The results indicated that 84.5% and 99.1% of the meteorological stations (N=4466) could produce the daily carbon and water fluxes when using remote sensing (RS) variables in the RFM construction, respectively. Without the use of the RS variables, 68.2% and 98.7% of the meteorological stations (N=6849) could produce the daily carbon and water fluxes, respectively.
Fig. 1 Research framework. R2, determination coefficient; MLR, multiple linear regression. N/A (not applicable) indicates that the RFM could not be transferred to the specific meteorological stations. NEE-RS: net ecosystem exchange (NEE) based on the RFM with remote sensing (RS); WF-RS: water flux (WF) based on the RFM with RS; these explain the fact that the RS variables were used in the RFM construction. NEE-WRS: NEE based on the RFM without RS; WF-WRS: WF based on the RFM without RS; these demonstrate that the RS variables were not applied in the RFM construction.
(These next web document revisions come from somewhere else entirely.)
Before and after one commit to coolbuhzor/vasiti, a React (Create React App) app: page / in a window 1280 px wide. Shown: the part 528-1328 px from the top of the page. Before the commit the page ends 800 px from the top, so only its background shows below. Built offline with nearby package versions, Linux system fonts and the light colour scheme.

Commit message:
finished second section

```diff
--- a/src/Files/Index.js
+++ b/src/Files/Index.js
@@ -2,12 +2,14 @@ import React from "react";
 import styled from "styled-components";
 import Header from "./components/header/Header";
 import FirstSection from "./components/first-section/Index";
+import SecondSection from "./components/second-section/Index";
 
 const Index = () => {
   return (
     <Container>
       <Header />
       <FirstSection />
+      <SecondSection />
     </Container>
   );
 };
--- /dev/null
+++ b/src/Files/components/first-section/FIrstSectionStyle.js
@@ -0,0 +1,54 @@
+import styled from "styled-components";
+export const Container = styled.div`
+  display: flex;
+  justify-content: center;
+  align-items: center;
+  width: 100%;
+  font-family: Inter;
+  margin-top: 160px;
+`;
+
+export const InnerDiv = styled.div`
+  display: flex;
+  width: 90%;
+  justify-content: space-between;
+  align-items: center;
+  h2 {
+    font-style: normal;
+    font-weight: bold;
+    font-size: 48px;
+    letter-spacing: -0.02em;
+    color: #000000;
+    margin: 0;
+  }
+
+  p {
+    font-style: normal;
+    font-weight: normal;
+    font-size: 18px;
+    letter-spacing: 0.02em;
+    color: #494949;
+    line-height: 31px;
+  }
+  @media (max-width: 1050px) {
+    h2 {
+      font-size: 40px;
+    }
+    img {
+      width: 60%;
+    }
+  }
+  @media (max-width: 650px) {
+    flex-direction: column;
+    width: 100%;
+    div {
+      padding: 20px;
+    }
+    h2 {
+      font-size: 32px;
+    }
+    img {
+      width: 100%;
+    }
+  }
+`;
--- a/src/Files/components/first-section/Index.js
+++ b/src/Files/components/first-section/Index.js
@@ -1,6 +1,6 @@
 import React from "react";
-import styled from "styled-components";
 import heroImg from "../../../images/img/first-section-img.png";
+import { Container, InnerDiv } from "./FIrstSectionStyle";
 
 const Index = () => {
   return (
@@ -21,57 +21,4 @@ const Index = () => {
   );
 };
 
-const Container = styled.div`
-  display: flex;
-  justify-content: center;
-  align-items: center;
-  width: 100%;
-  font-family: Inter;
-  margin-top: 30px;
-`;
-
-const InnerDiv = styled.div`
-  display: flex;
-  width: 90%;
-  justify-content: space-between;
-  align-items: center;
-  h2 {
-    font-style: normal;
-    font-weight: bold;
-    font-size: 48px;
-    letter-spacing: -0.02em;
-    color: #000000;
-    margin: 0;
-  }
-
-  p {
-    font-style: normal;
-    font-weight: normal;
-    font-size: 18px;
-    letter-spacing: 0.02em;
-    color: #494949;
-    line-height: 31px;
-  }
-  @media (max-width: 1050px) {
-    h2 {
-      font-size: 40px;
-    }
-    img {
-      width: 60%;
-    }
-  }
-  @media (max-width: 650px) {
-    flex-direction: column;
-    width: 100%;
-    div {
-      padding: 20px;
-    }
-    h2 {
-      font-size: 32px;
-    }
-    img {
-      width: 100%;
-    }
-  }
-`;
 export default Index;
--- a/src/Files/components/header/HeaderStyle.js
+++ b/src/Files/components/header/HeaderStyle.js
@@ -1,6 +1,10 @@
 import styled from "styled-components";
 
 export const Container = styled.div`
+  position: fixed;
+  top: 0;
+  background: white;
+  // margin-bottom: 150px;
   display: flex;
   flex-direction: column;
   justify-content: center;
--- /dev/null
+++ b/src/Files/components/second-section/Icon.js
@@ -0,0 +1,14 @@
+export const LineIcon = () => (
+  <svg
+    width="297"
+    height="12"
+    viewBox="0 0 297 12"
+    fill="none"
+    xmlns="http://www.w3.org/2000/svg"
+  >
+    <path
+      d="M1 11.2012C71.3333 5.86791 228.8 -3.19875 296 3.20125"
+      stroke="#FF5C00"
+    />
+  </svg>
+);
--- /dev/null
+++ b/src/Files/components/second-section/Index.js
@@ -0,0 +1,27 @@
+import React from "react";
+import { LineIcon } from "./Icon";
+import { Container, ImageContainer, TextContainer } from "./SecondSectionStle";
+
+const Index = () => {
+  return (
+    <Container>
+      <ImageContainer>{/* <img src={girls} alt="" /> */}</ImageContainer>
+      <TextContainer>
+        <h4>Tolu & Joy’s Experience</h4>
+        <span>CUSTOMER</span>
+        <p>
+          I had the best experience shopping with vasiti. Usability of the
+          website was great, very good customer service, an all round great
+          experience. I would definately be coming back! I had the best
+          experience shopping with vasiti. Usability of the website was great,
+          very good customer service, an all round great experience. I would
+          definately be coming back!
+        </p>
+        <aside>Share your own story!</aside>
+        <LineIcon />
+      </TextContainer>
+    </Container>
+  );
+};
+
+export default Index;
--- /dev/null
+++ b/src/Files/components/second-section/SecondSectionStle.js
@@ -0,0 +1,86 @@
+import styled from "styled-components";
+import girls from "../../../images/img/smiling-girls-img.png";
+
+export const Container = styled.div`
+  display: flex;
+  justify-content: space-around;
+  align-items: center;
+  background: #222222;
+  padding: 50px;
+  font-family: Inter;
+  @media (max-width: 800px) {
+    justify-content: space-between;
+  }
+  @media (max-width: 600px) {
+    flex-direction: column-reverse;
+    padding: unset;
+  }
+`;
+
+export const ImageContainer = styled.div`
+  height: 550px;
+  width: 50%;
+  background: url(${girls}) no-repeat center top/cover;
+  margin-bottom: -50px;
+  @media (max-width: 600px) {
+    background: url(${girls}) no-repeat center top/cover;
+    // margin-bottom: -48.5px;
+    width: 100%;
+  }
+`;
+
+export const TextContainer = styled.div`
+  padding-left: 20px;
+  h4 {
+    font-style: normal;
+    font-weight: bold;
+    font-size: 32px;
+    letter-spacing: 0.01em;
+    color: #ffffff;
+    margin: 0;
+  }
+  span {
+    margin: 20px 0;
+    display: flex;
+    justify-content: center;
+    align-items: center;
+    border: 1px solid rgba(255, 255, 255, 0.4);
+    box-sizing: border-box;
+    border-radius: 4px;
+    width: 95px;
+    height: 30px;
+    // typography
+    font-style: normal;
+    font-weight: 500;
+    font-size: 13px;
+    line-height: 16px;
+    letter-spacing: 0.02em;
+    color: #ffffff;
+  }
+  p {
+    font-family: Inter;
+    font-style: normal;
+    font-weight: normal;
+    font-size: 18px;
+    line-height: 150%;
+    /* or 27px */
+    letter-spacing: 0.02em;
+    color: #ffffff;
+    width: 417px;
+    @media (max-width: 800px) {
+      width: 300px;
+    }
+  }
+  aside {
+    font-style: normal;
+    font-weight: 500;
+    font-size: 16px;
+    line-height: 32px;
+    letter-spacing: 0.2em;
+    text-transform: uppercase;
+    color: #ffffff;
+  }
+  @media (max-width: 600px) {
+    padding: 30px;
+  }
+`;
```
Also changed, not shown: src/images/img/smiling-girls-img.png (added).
RS variables include the fraction of the photosynthetically active radiation, enhanced vegetation index, land surface water index and surface reflectance for the Moderate Resolution Imaging Spectroradiometer bands 1–7. (Image by Prof. LUO Geping’s gruop)
The research results of this study can be used for precise carbon sequestration accounting throughout the entire life cycle of ecological carbon sequestration forests, degraded grassland restoration projects, or protected areas established. It is expected to provide technical, methodological, and data support for ecological carbon sink accounting and carbon sink trading in the "carbon neutrality" goal. The research ideas and methods created in this project can also be applied to relevant model research in the field of geographical ecology, significantly improving its simulation accuracy. This study can provide technical, methodological, and data support for ecological carbon sink accounting and carbon sink trading in the "carbon neutrality" goal.
The study was done at Xinjiang Institute of Ecology and Geography, Chinese Academy of Sciences.
The work was supported by the Tianshan Talent Cultivation, the Key Projects of the Natural Science Foundation of Xinjiang Autonomous Region and the China Scholarship Council.
Xinjiang Institute of Ecology and Geography, Chinese Academy of Sciences